:: EXERCISE PROMPT ::
In the entries that follow, how many lines include the string "shown"? The answer is the number only.

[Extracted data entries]
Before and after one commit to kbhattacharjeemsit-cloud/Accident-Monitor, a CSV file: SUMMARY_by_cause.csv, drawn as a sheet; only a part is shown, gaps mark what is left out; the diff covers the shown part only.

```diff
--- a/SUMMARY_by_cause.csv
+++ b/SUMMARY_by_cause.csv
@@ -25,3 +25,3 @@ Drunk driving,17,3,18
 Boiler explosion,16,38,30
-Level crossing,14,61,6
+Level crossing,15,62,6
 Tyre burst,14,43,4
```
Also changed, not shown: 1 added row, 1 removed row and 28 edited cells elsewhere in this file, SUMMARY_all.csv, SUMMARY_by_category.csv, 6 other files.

:: SOLUTION TO THIS EXERCISE ::
2